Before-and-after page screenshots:
------------------------------
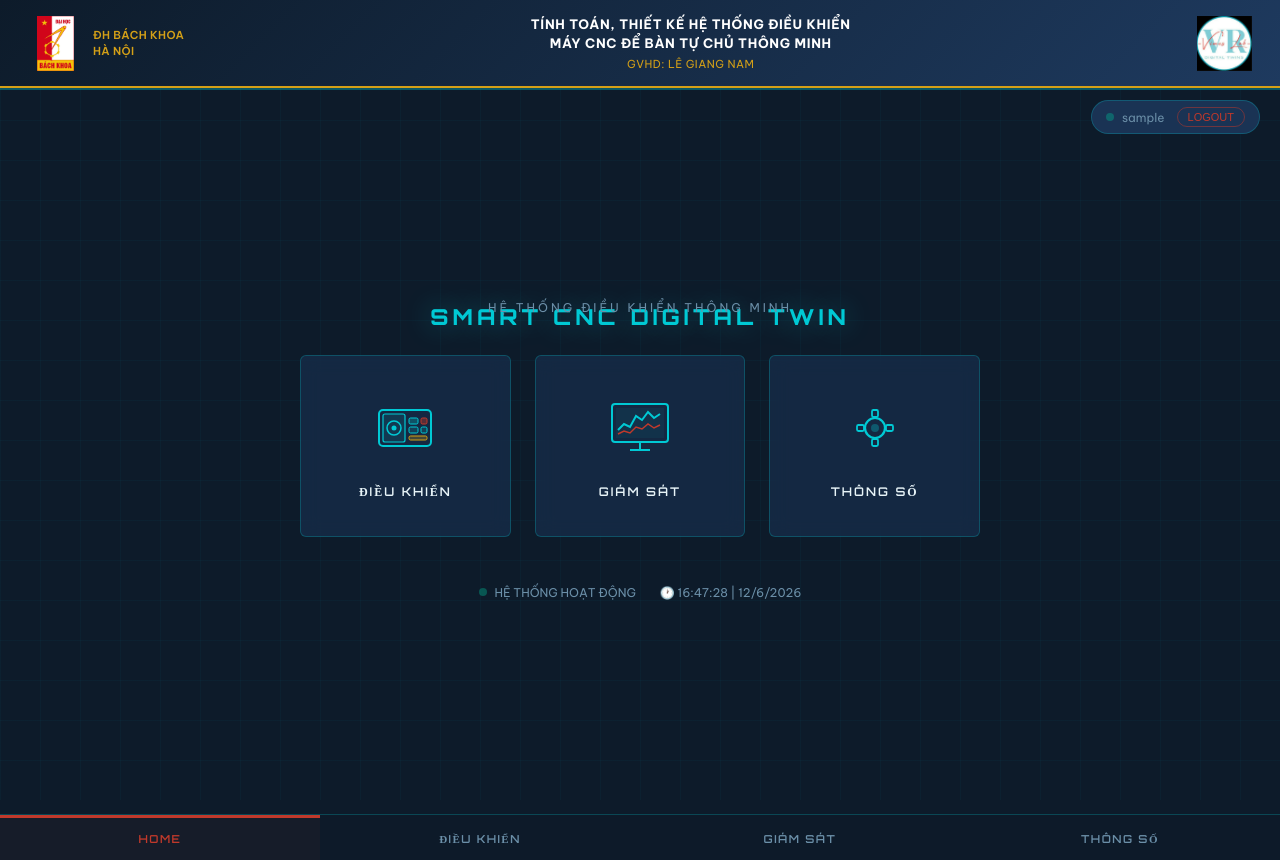
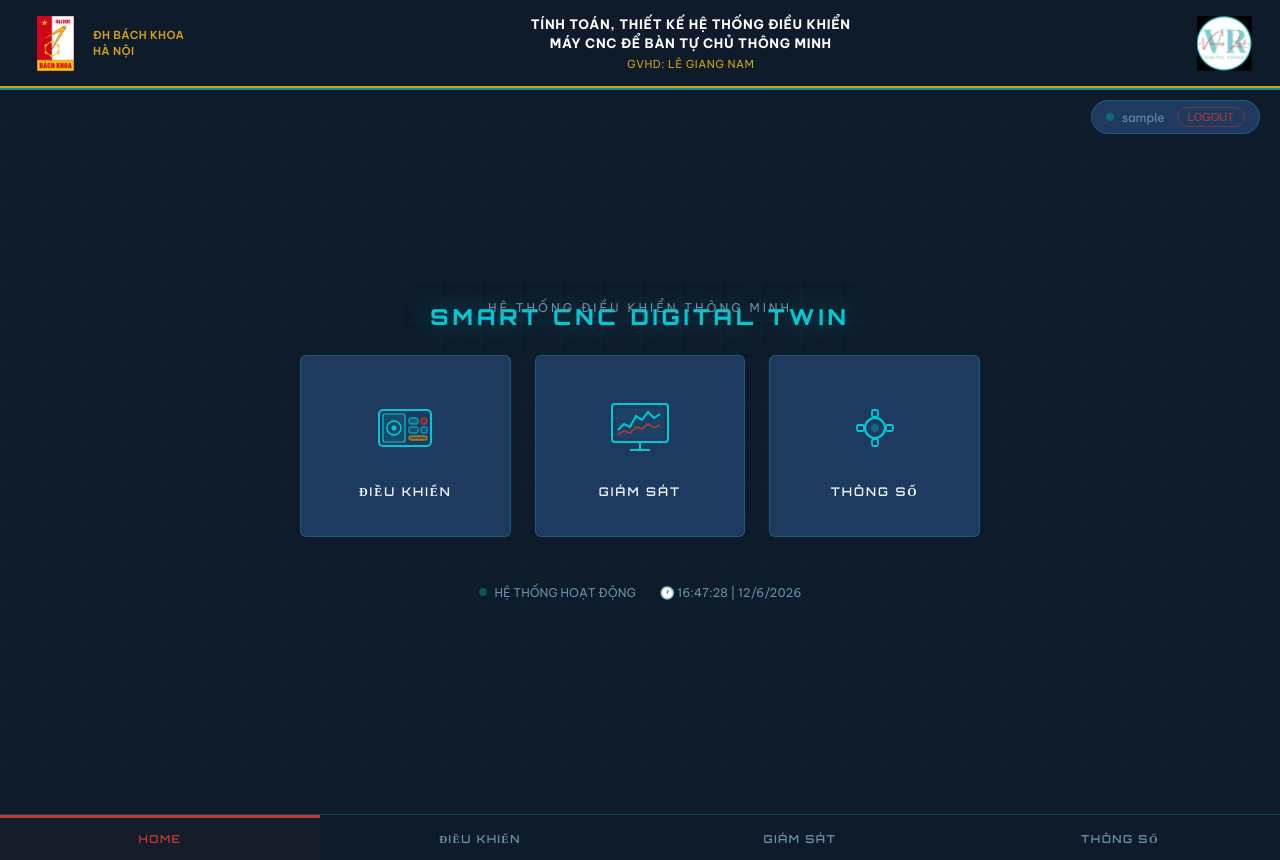
Before and after one commit to Shang-chi41/Global, a Flask app: page / in a window 1280 px wide. Run offline with Flask 3, Linux system fonts and the light colour scheme; the visitor is signed in with stand-in values (Sample User, id 1); data that the repository does not hold is empty.

Commit message:
Update base.html

```diff
--- a/templates/base.html
+++ b/templates/base.html
@@ -36,148 +36,231 @@
             pointer-events:none; z-index:0;
         }
 
-        /* HEADER */
+        /* ===== HEADER ===== */
         .header {
-            background:linear-gradient(135deg,#0d1b2a 0%,#1e3a5f 100%);
-            border-bottom:2px solid var(--gold);
-            padding:0 28px;
-            display:flex; align-items:center; justify-content:space-between;
-            height:88px; flex-shrink:0; position:relative; z-index:10;
+            background: var(--navy);
+            border-bottom: 2px solid var(--gold);
+            padding: 0 28px;
+            display: flex;
+            align-items: center;
+            justify-content: space-between;
+            height: 88px;
+            flex-shrink: 0;
+            position: relative;
+            z-index: 10;
         }
         .header::after {
-            content:''; position:absolute; bottom:-4px; left:0; right:0;
-            height:2px; background:var(--cyan); opacity:.35;
+            content: '';
+            position: absolute;
+            bottom: -4px;
+            left: 0;
+            right: 0;
+            height: 2px;
+            background: var(--cyan);
+            opacity: .7;
         }
 
-        .logo-bk { display:flex; align-items:center; gap:10px; }
+        .logo-bk { display: flex; align-items: center; gap: 10px; }
         .logo-bk-text {
-            font-size:11px; font-weight:600; color:var(--gold);
-            line-height:1.5; text-transform:uppercase; letter-spacing:.4px;
+            font-size: 11px;
+            font-weight: 600;
+            color: var(--gold);
+            line-height: 1.5;
+            text-transform: uppercase;
+            letter-spacing: .4px;
         }
-        .header-center { text-align:center; flex:1; padding:0 16px; }
+        .header-center { text-align: center; flex: 1; padding: 0 16px; }
         .header-center .main-title {
-            font-weight:700; font-size:13px; color:var(--white);
-            text-transform:uppercase; letter-spacing:.7px; line-height:1.45;
+            font-weight: 700;
+            font-size: 13px;
+            color: var(--white);
+            text-transform: uppercase;
+            letter-spacing: .7px;
+            line-height: 1.45;
         }
         .header-center .sub-title {
-            font-size:11px; color:var(--gold); margin-top:4px; letter-spacing:.5px;
+            font-size: 11px;
+            color: var(--gold);
+            margin-top: 4px;
+            letter-spacing: .5px;
         }
 
-        /* NAVBAR */
+        /* ===== NAVBAR ===== */
         .navbar {
-            background:rgba(13,27,42,.95);
-            border-top:1px solid var(--border);
-            display:flex;
-            flex-shrink:0;
-            margin-top:auto;
+            background: var(--navy);
+            border-top: 1px solid var(--border);
+            display: flex;
+            flex-shrink: 0;
+            margin-top: auto;
         }
         .nav-link {
-            flex:1; text-align:center; padding:14px 8px;
-            font-family:'Orbitron'; font-size:11px; font-weight:600;
-            letter-spacing:1.5px; color:#6b8fa8;
-            text-decoration:none; text-transform:uppercase;
-            border-top:3px solid transparent;
-            transition:.2s;
+            flex: 1;
+            text-align: center;
+            padding: 14px 8px;
+            font-family: 'Orbitron';
+            font-size: 11px;
+            font-weight: 600;
+            letter-spacing: 1.5px;
+            color: #6b8fa8;
+            text-decoration: none;
+            text-transform: uppercase;
+            border-top: 3px solid transparent;
+            transition: .2s;
         }
-        .nav-link:hover { color:var(--cyan); background:rgba(0,201,212,.05); }
+        .nav-link:hover {
+            color: var(--cyan);
+            background: rgba(0,201,212,.05);
+        }
         .nav-link.active {
-            color:var(--red);
-            border-top-color:var(--red);
-            background:rgba(192,57,43,.05);
+            color: var(--red);
+            border-top-color: var(--red);
+            background: rgba(192,57,43,.05);
         }
 
-        /* CONTENT */
+        /* ===== CONTENT ===== */
         .content {
-            flex:1; position:relative; z-index:1;
-            padding:32px 28px;
+            flex: 1;
+            position: relative;
+            z-index: 1;
+            padding: 32px 28px;
         }
 
-        /* HOME PAGE */
+        /* ===== HOME PAGE ===== */
         .home-wrapper {
-            display:flex; flex-direction:column;
-            align-items:center; justify-content:center;
-            min-height:calc(100vh - 88px - 50px);
-            gap:40px;
+            display: flex;
+            flex-direction: column;
+            align-items: center;
+            justify-content: center;
+            min-height: calc(100vh - 88px - 50px);
+            gap: 40px;
         }
 
         .home-title {
-            font-family:'Orbitron'; font-size:22px; font-weight:800;
-            color:var(--cyan); letter-spacing:4px; text-align:center;
-            text-shadow:0 0 30px rgba(0,201,212,.4);
-            animation:glowPulse 3s ease-in-out infinite;
+            font-family: 'Orbitron';
+            font-size: 22px;
+            font-weight: 800;
+            color: var(--cyan);
+            letter-spacing: 4px;
+            text-align: center;
+            text-shadow: 0 0 30px rgba(0,201,212,.4);
+            animation: glowPulse 3s ease-in-out infinite;
         }
         @keyframes glowPulse {
-            0%,100% { text-shadow:0 0 20px rgba(0,201,212,.3); }
-            50%      { text-shadow:0 0 40px rgba(0,201,212,.7); }
+            0%,100% { text-shadow: 0 0 20px rgba(0,201,212,.3); }
+            50%      { text-shadow: 0 0 40px rgba(0,201,212,.7); }
         }
         .home-subtitle {
-            font-size:12px; color:#6b8fa8; letter-spacing:3px;
-            text-align:center; margin-top:-30px;
+            font-size: 12px;
+            color: #6b8fa8;
+            letter-spacing: 3px;
+            text-align: center;
+            margin-top: -30px;
         }
 
         .menu-grid {
-            display:grid; grid-template-columns:repeat(3,1fr);
-            gap:24px; max-width:680px; width:100%;
+            display: grid;
+            grid-template-columns: repeat(3, 1fr);
+            gap: 24px;
+            max-width: 680px;
+            width: 100%;
         }
 
         .menu-card {
-            background:rgba(30,58,95,.45);
-            border:1px solid var(--border);
-            border-radius:6px; padding:36px 20px;
-            text-align:center; cursor:pointer;
-            text-decoration:none; color:var(--white);
-            display:flex; flex-direction:column;
-            align-items:center; gap:16px;
-            transition:.3s; position:relative; overflow:hidden;
-            backdrop-filter:blur(10px);
+            background: var(--steel);
+            border: 1px solid var(--border);
+            border-radius: 6px;
+            padding: 36px 20px;
+            text-align: center;
+            cursor: pointer;
+            text-decoration: none;
+            color: var(--white);
+            display: flex;
+            flex-direction: column;
+            align-items: center;
+            gap: 16px;
+            transition: .3s;
+            position: relative;
+            overflow: hidden;
+            backdrop-filter: blur(10px);
         }
         .menu-card::before {
-            content:''; position:absolute; inset:0;
-            background:linear-gradient(135deg, transparent 40%, rgba(0,201,212,.05));
-            opacity:0; transition:.3s;
+            content: '';
+            position: absolute;
+            inset: 0;
+            background: linear-gradient(135deg, transparent 40%, rgba(0,201,212,.05));
+            opacity: 0;
+            transition: .3s;
         }
-        .menu-card:hover { border-color:var(--cyan); transform:translateY(-4px);
-            box-shadow:0 12px 40px rgba(0,201,212,.15); }
-        .menu-card:hover::before { opacity:1; }
-        .menu-card:hover .card-icon { transform:scale(1.1); filter:drop-shadow(0 0 12px var(--cyan)); }
+        .menu-card:hover {
+            border-color: var(--cyan);
+            transform: translateY(-4px);
+            box-shadow: 0 12px 40px rgba(0,201,212,.15);
+        }
+        .menu-card:hover::before { opacity: 1; }
+        .menu-card:hover .card-icon { transform: scale(1.1); filter: drop-shadow(0 0 12px var(--cyan)); }
 
-        .card-icon { transition:.3s; }
+        .card-icon { transition: .3s; }
         .card-label {
-            font-family:'Orbitron'; font-size:12px; font-weight:600;
-            letter-spacing:2px; color:var(--light); text-transform:uppercase;
+            font-family: 'Orbitron';
+            font-size: 12px;
+            font-weight: 600;
+            letter-spacing: 2px;
+            color: var(--light);
+            text-transform: uppercase;
         }
 
         .menu-card::after {
-            content:''; position:absolute;
-            top:8px; right:8px; width:12px; height:12px;
-            border-top:2px solid var(--cyan); border-right:2px solid var(--cyan);
-            opacity:0; transition:.3s;
+            content: '';
+            position: absolute;
+            top: 8px;
+            right: 8px;
+            width: 12px;
+            height: 12px;
+            border-top: 2px solid var(--cyan);
+            border-right: 2px solid var(--cyan);
+            opacity: 0;
+            transition: .3s;
         }
-        .menu-card:hover::after { opacity:1; }
+        .menu-card:hover::after { opacity: 1; }
 
-        /* USER BADGE */
+        /* ===== USER BADGE ===== */
         .user-badge {
-            position:fixed; top:100px; right:20px;
-            background:rgba(30,58,95,.8);
-            border:1px solid var(--border);
-            border-radius:20px; padding:6px 14px;
-            font-size:12px; color:#6b8fa8;
-            display:flex; align-items:center; gap:8px;
-            z-index:20; backdrop-filter:blur(10px);
+            position: fixed;
+            top: 100px;
+            right: 20px;
+            background: var(--steel);
+            border: 1px solid var(--border);
+            border-radius: 20px;
+            padding: 6px 14px;
+            font-size: 12px;
+            color: #6b8fa8;
+            display: flex;
+            align-items: center;
+            gap: 8px;
+            z-index: 20;
+            backdrop-filter: blur(10px);
         }
         .user-dot {
-            width:8px; height:8px; border-radius:50%;
-            background:#00b894; animation:pulse 2s infinite;
+            width: 8px;
+            height: 8px;
+            border-radius: 50%;
+            background: #00b894;
+            animation: pulse 2s infinite;
         }
-        @keyframes pulse { 50%{opacity:.3} }
+        @keyframes pulse { 50% { opacity: .3 } }
 
         .logout-btn {
-            background:transparent; border:1px solid rgba(192,57,43,.5);
-            color:var(--red); font-size:11px; padding:3px 10px;
-            border-radius:10px; cursor:pointer;
-            transition:.2s; margin-left:4px;
+            background: transparent;
+            border: 1px solid rgba(192,57,43,.5);
+            color: var(--red);
+            font-size: 11px;
+            padding: 3px 10px;
+            border-radius: 10px;
+            cursor: pointer;
+            transition: .2s;
+            margin-left: 4px;
         }
-        .logout-btn:hover { background:var(--red); color:white; }
+        .logout-btn:hover { background: var(--red); color: white; }
     </style>
 </head>
 <body>
@@ -185,10 +268,7 @@
 <!-- HEADER -->
 <header class="header">
     <div class="logo-bk">
-        <img src="/static/images/hust_logo.png"
-     alt="ĐHBK Hà Nội"
-     style="width:55px;height:55px;object-fit:contain;"
-     onerror="this.src='https://via.placeholder.com/55x55?text=HUST'">
+        <img src="/static/images/hust_logo.png" alt="ĐHBK Hà Nội" style="width:55px;height:55px;object-fit:contain;" onerror="this.src='https://via.placeholder.com/55x55?text=HUST'">
         <div class="logo-bk-text">ĐH Bách Khoa<br>Hà Nội</div>
     </div>
     <div class="header-center">
@@ -310,10 +390,11 @@ function loadThemeFromLocal() {
     if (saved) {
         try {
             const theme = JSON.parse(saved);
-            document.documentElement.style.setProperty('--red', theme.red || '#c0392b');
-            document.documentElement.style.setProperty('--gold', theme.gold || '#d4a017');
-            document.documentElement.style.setProperty('--navy', theme.navy || '#0d1b2a');
-            document.documentElement.style.setProperty('--cyan', theme.cyan || '#00c9d4');
+            document.documentElement.style.setProperty('--navy', theme.headerBg || '#0d1b2a');
+            document.documentElement.style.setProperty('--steel', theme.sidebarBg || '#1e3a5f');
+            document.documentElement.style.setProperty('--cyan', theme.accentColor || '#00c9d4');
+            document.documentElement.style.setProperty('--border', theme.borderColor || 'rgba(0,201,212,0.25)');
+            document.documentElement.style.setProperty('--white', theme.textColor || '#ffffff');
             console.log('🎨 Theme loaded from localStorage');
         } catch(e) { console.error('Theme parse error:', e); }
     }
@@ -324,10 +405,11 @@ window.addEventListener('storage', (event) => {
     if (event.key === 'cnc_theme' && event.newValue) {
         try {
             const theme = JSON.parse(event.newValue);
-            document.documentElement.style.setProperty('--red', theme.red || '#c0392b');
-            document.documentElement.style.setProperty('--gold', theme.gold || '#d4a017');
-            document.documentElement.style.setProperty('--navy', theme.navy || '#0d1b2a');
-            document.documentElement.style.setProperty('--cyan', theme.cyan || '#00c9d4');
+            document.documentElement.style.setProperty('--navy', theme.headerBg || '#0d1b2a');
+            document.documentElement.style.setProperty('--steel', theme.sidebarBg || '#1e3a5f');
+            document.documentElement.style.setProperty('--cyan', theme.accentColor || '#00c9d4');
+            document.documentElement.style.setProperty('--border', theme.borderColor || 'rgba(0,201,212,0.25)');
+            document.documentElement.style.setProperty('--white', theme.textColor || '#ffffff');
             console.log('🎨 Theme updated from another tab');
         } catch(e) {}
     }
```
------------------------------
• **WHAT IS REQUIRED**
Lines that contain "white" are the result; find them in the entries above and copy each one.

• **TASK OUTPUT**
-            font-weight:700; font-size:13px; color:var(--white);
+            color: var(--white);
-            text-decoration:none; color:var(--white);
+            color: var(--white);
-        .logout-btn:hover { background:var(--red); color:white; }
+        .logout-btn:hover { background: var(--red); color: white; }
+            document.documentElement.style.setProperty('--white', theme.textColor || '#ffffff');
+            document.documentElement.style.setProperty('--white', theme.textColor || '#ffffff');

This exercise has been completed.